#### [Data to process]

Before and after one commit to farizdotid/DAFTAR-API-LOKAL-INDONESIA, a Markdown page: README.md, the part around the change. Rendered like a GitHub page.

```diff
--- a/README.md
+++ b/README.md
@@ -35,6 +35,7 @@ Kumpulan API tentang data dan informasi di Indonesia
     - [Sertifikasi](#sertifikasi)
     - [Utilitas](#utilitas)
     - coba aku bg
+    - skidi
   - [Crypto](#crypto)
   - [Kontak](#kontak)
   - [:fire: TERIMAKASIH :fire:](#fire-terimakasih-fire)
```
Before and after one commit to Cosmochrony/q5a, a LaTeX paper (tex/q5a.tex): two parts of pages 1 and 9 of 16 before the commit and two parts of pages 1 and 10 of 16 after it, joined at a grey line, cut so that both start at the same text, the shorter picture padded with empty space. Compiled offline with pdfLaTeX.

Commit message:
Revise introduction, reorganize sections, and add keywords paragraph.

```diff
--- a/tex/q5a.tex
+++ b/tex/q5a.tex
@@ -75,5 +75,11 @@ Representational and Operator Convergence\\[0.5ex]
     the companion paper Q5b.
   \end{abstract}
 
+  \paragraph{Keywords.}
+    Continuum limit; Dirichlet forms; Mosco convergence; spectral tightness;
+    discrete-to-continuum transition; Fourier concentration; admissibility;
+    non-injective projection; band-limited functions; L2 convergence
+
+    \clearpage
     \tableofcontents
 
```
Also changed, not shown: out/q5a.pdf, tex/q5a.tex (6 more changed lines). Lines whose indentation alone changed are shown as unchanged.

==

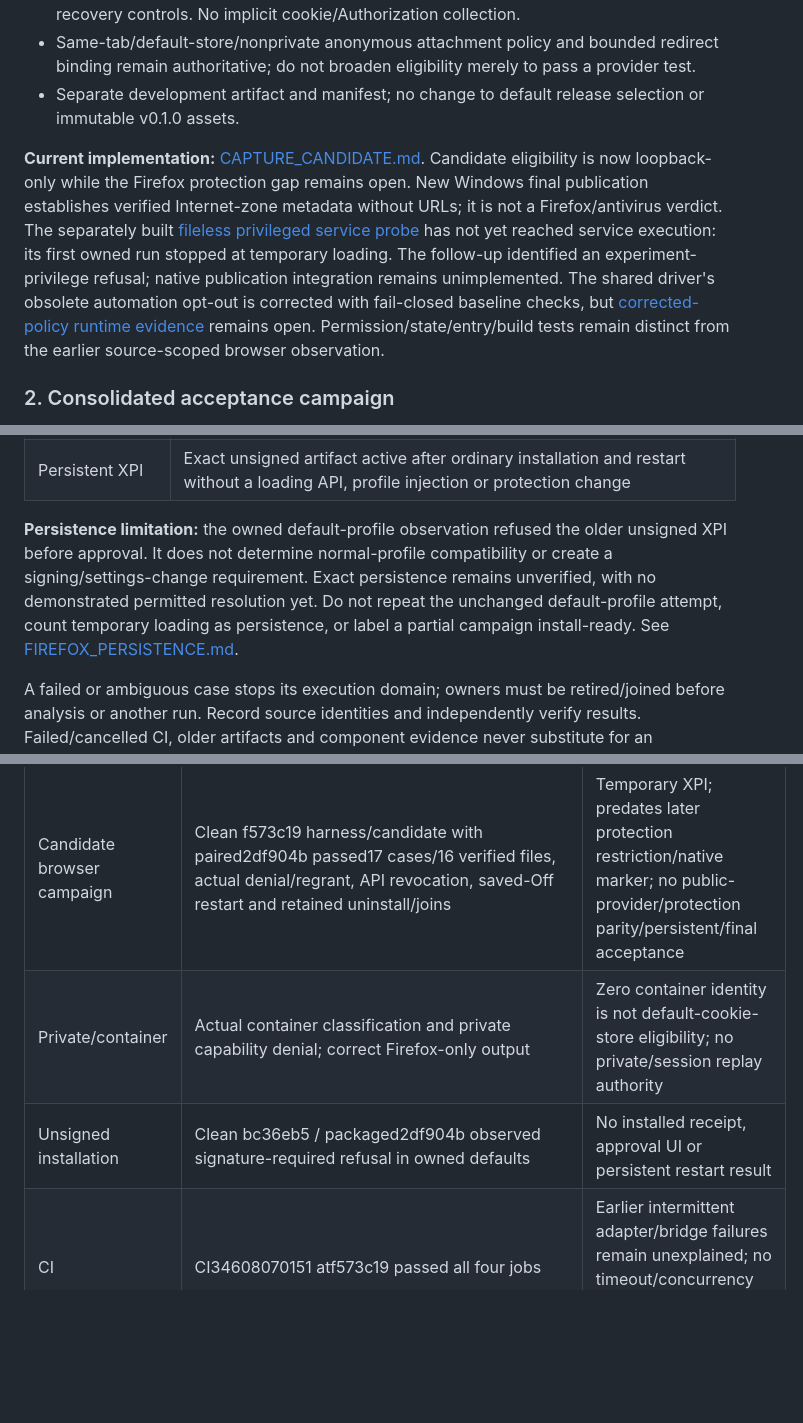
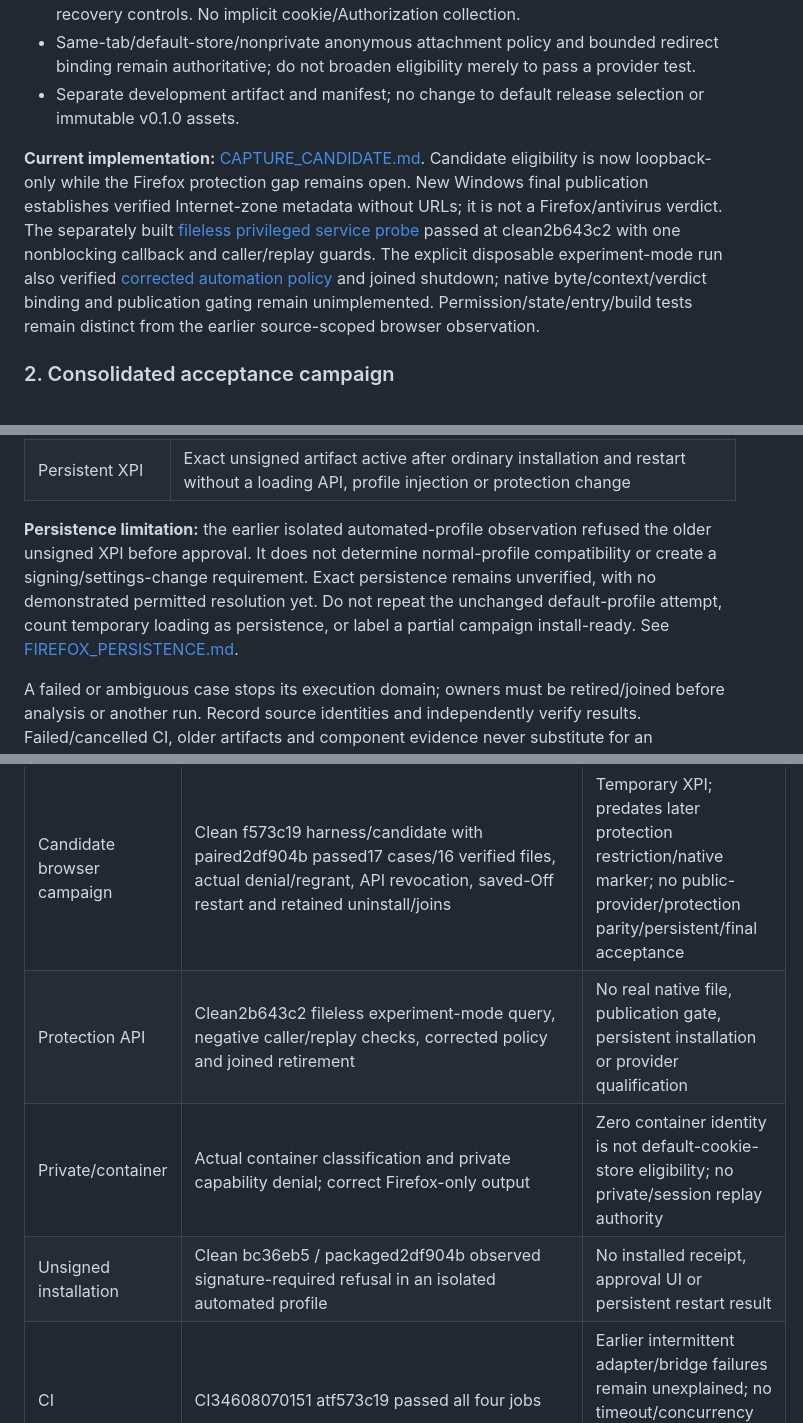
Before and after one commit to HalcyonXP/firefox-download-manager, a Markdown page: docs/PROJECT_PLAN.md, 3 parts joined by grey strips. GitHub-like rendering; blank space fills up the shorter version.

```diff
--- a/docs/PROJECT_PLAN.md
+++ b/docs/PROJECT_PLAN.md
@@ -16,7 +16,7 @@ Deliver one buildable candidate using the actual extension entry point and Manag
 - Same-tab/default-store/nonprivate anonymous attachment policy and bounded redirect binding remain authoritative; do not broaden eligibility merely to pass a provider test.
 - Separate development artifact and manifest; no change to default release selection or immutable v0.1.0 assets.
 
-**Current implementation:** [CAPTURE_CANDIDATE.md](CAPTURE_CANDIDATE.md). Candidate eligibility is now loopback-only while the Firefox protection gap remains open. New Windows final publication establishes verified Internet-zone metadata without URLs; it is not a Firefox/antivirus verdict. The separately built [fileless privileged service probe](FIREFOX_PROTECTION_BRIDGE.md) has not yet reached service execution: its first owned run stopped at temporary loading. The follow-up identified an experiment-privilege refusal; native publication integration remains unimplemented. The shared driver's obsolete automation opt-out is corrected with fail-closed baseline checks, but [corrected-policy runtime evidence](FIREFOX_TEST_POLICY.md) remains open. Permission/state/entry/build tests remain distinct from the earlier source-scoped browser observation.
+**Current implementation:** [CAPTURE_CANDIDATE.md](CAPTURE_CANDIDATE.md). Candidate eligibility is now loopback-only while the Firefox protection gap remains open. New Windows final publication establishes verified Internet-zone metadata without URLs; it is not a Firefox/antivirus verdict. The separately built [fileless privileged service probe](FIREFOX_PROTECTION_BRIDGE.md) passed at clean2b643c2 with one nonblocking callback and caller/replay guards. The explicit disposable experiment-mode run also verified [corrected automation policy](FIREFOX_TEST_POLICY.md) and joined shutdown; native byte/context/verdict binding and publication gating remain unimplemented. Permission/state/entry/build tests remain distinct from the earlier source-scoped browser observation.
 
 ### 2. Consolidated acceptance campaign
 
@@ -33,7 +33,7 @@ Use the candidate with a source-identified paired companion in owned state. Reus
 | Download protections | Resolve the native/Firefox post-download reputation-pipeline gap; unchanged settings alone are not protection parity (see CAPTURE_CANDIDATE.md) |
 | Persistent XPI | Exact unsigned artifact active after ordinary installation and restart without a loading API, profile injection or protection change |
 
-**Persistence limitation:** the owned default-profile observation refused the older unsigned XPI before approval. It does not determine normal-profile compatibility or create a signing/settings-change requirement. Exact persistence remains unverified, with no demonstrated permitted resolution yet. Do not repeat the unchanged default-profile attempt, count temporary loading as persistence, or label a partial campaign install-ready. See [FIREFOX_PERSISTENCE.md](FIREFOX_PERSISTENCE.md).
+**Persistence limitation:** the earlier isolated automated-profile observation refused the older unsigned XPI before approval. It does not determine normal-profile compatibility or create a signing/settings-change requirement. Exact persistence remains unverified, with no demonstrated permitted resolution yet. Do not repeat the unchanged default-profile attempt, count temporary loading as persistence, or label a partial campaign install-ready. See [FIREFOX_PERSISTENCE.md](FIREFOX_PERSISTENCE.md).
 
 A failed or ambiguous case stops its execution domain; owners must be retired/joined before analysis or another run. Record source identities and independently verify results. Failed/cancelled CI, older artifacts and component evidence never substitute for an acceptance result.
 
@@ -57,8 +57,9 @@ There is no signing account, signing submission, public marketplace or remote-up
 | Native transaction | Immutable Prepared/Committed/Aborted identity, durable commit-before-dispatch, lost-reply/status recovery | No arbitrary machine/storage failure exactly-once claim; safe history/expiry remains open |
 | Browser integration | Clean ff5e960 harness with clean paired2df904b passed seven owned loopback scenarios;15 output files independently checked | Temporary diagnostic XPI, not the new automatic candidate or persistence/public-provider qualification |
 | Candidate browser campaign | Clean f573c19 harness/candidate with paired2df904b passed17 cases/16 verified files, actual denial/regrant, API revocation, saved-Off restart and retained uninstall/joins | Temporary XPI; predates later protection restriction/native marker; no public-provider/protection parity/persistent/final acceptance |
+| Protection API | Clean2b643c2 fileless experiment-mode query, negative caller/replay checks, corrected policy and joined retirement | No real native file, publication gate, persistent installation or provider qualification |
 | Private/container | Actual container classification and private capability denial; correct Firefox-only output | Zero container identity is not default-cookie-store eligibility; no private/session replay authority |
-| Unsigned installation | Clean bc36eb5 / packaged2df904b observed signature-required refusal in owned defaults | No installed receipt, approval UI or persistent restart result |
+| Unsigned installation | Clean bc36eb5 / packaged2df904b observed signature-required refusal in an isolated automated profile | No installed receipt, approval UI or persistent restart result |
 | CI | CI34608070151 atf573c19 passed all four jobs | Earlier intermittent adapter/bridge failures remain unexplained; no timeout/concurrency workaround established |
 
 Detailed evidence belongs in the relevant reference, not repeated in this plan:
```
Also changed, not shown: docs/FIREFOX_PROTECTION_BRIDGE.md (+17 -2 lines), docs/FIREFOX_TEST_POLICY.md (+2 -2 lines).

---

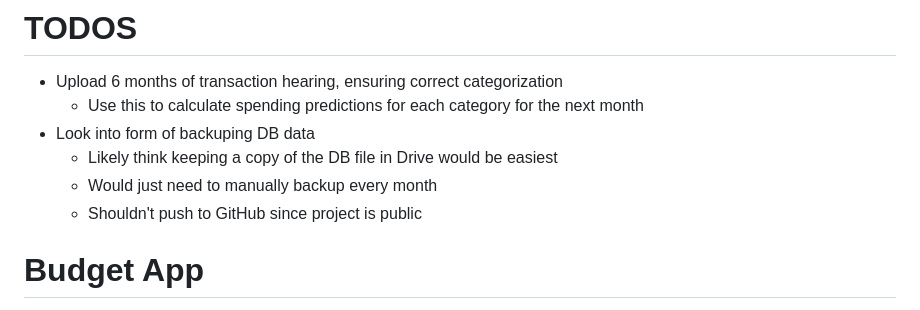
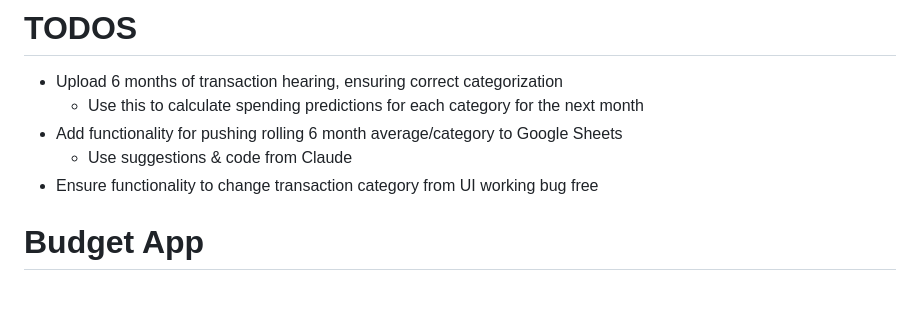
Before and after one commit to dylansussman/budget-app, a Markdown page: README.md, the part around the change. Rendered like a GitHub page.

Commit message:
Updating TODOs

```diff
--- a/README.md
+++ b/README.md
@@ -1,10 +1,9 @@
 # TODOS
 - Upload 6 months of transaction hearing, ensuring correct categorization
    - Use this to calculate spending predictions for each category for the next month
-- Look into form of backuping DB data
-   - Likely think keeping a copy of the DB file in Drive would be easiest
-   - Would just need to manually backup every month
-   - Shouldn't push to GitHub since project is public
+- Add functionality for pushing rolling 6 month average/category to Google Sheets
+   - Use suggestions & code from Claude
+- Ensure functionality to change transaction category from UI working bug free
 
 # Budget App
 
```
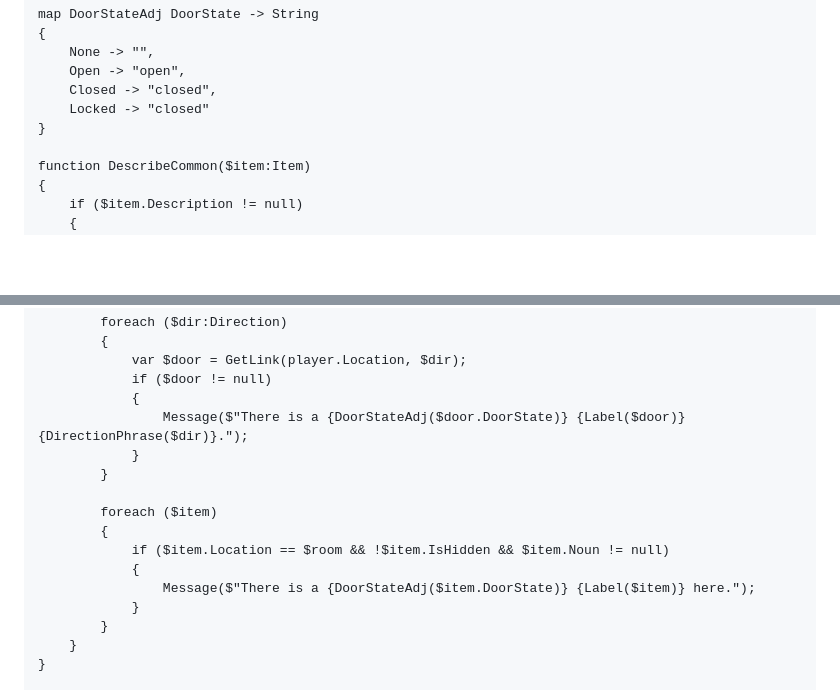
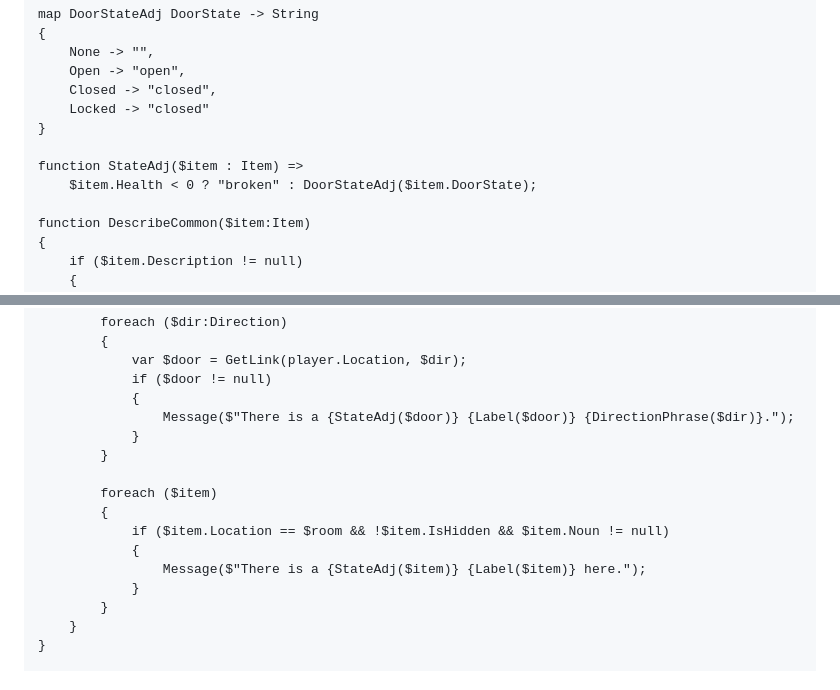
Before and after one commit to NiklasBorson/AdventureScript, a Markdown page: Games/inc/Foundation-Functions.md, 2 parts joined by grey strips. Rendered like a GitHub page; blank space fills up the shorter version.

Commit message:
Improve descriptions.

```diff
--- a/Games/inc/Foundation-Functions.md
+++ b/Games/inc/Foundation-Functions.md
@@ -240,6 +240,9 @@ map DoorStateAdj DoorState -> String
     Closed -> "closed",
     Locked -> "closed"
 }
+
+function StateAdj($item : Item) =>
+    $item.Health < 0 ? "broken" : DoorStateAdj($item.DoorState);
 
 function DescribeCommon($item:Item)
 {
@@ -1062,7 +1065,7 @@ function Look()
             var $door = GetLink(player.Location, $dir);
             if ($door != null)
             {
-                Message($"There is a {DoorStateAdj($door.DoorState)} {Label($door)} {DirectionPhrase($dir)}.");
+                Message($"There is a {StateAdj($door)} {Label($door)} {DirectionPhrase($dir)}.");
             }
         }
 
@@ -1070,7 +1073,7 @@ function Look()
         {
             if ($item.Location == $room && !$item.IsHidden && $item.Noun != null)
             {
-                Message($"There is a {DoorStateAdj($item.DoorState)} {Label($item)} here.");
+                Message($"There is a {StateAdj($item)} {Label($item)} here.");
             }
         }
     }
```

#### [Problem details]
Pull every line containing "alone" from the data.

#### [Result of the exercise]
Also changed, not shown: out/q5a.pdf, tex/q5a.tex (6 more changed lines). Lines whose indentation alone changed are shown as unchanged.
 | Download protections | Resolve the native/Firefox post-download reputation-pipeline gap; unchanged settings alone are not protection parity (see CAPTURE_CANDIDATE.md) |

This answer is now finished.